More than seven million people die globally from direct tobacco use annually. Another estimated 1.2 million non-smokers die as a result of exposure to second-hand smoke.
The use of tobacco has been identified as a key health risk factor shared by all the four leading non-communicable diseases (NCDs) namely cardiovascular, cancer, diabetes and chronic respiratory diseases.
As a response, the global community adopted the World Health Organisation (WHO) Framework Convention on Tobacco Control (FCTC) in 2005 “to reduce continually and substantially the prevalence of tobacco use and exposure to tobacco smoke.”
One of the key components of the framework is the requirement to raise taxes on tobacco use. Although progress has been made in the more developed nations, African countries face a daunting task to reduce tobacco use. One thorny issue is the proliferation of new tobacco products designed to evade tobacco taxes and thus undermine the control of the use of tobacco.
Initially, these products included shisha and e-cigarettes.

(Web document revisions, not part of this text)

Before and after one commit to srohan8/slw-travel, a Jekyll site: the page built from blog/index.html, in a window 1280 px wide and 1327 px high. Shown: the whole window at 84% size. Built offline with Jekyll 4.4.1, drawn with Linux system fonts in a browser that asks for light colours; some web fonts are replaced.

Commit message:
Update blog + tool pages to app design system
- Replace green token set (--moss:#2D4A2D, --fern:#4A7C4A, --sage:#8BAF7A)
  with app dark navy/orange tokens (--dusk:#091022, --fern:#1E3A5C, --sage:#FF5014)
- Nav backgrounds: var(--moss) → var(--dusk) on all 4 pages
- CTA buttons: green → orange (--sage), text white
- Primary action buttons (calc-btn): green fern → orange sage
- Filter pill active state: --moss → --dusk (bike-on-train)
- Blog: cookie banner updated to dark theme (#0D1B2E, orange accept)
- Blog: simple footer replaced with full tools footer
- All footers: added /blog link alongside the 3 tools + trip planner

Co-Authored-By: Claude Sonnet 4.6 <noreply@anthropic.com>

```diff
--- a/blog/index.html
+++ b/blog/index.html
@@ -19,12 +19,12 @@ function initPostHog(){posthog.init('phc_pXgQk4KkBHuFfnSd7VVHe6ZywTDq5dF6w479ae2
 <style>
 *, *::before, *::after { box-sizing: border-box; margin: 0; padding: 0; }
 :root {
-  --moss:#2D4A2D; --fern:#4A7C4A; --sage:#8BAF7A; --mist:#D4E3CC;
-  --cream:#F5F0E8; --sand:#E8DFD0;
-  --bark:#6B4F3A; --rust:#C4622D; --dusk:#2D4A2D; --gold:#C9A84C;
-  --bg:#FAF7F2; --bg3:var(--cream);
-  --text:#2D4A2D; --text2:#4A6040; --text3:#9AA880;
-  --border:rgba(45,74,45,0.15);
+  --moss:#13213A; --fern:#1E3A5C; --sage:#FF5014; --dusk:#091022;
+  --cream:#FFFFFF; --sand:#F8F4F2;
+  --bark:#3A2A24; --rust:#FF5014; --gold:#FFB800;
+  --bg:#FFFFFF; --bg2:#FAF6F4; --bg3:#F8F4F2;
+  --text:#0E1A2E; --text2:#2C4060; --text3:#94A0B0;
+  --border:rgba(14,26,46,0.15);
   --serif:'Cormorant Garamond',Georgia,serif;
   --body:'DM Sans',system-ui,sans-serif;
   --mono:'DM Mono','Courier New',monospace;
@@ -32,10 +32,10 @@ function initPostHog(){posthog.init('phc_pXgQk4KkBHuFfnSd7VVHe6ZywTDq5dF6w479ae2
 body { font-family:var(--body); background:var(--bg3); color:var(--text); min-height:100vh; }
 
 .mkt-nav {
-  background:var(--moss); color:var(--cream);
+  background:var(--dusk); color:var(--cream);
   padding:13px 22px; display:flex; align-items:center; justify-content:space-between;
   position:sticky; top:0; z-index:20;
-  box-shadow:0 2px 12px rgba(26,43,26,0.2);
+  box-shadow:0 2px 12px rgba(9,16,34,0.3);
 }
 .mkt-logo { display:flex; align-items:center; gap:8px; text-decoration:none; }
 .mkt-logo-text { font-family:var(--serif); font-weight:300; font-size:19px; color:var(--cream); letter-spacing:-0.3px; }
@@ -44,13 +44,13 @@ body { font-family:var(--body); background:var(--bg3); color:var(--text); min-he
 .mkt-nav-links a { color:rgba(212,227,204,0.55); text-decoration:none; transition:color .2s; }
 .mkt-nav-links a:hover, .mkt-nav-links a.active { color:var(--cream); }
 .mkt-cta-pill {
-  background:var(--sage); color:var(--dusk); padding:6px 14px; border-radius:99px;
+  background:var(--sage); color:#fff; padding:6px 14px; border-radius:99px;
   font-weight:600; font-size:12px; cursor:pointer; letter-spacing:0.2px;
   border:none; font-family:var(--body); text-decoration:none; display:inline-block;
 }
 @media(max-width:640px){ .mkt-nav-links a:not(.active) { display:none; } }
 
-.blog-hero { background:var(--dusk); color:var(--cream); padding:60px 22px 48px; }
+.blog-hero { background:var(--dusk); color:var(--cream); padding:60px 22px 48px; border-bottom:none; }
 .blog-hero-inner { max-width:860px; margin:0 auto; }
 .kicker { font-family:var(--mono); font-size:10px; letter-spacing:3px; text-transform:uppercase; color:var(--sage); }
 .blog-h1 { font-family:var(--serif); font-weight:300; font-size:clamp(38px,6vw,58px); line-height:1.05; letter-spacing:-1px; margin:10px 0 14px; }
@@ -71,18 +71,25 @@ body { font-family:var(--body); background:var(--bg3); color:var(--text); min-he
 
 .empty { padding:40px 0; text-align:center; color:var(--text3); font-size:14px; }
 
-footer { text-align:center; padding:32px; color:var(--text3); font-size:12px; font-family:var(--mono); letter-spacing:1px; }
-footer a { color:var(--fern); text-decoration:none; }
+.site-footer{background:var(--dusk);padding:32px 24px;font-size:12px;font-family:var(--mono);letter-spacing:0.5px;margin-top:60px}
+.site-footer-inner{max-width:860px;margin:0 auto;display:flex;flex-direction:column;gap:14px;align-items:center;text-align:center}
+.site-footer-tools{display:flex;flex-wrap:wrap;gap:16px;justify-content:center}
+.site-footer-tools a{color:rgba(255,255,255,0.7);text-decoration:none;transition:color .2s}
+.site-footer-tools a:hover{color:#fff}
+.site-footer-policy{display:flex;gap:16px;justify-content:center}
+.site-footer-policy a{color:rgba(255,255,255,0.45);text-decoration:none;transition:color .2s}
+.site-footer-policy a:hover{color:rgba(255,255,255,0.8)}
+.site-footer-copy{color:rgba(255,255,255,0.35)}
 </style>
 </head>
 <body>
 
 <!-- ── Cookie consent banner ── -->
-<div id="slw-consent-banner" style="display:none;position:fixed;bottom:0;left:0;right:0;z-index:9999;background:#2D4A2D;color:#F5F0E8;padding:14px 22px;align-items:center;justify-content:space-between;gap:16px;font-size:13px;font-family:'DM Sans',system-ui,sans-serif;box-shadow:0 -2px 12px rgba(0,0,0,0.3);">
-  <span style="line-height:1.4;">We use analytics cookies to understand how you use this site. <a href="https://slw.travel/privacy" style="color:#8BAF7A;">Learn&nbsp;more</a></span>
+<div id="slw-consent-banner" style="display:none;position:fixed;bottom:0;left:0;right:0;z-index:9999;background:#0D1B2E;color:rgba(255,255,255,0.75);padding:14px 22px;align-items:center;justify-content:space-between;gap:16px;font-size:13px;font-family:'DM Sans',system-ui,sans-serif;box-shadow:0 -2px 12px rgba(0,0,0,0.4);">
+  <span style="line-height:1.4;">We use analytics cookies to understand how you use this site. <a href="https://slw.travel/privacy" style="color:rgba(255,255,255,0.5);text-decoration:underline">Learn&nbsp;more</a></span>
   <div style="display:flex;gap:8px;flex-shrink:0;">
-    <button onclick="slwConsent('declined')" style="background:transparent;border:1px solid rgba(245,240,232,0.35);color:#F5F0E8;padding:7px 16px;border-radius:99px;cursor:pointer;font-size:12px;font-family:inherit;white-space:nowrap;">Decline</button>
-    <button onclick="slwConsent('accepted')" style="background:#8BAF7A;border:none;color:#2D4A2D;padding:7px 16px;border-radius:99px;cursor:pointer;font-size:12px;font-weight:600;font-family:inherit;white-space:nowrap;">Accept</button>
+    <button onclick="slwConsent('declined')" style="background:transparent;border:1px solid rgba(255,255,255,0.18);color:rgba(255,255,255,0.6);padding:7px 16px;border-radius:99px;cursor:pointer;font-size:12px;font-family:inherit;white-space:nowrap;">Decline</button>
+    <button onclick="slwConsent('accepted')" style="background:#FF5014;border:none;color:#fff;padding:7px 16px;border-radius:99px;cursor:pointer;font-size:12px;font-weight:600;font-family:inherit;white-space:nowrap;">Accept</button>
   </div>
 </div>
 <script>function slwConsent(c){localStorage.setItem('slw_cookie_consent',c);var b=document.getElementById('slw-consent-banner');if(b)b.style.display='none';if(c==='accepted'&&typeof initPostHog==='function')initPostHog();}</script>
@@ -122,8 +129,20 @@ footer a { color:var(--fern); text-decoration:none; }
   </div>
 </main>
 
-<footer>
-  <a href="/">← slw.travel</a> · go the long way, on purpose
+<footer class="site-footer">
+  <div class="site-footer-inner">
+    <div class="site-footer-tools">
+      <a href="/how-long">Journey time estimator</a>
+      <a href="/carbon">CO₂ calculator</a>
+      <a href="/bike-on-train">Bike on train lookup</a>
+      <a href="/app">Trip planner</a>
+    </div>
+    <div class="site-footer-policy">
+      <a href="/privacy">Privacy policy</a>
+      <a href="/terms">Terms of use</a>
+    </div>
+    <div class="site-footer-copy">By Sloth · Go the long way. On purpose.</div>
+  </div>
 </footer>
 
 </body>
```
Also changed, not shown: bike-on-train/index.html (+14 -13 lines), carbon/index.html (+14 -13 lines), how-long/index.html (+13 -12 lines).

Some countries like Kenya have since moved to update their tax laws to apply specific taxes to these products.
Even as countries are playing catch-up, the tobacco industry has taken a step forward and is now introducing newer products in the market.
A recent example is the introduction of nicotine pouches in Africa, which is described as a smokeless tobacco product.
One common product is called LYFT, which is a nicotine pouch. LYFT was introduced in Kenya in the last quarter of 2019 and was registered in Kenya as a pharmaceutical drug and hence not subject to the excise tax that is normally imposed on tobacco. The nicotine pouches do not meet the descriptions of what a ‘poison’ is as prescribed in Kenya’s Pharmacy and Poisons Act.
The product is easily found in supermarkets and local shops and the current absence of age restrictions exposes children to a potentially addictive product.
In Africa, it is common for the new tobacco products to be declared as food or even pharmaceutical products during importation.
It is apparent from these experiences that African Tobacco Control stakeholders should be wary of new tobacco industry products since there is no independent testing of their constituents nor biomarkers of their effects.
In addition, there is no research analysing their nicotine delivery. As part of its remedial measures, Kenya needs to prohibit the introduction of new tobacco products containing nicotine.
The governments and other stakeholders should enhance the capacity of tax authorities and administrators through continuous sensitisation and training.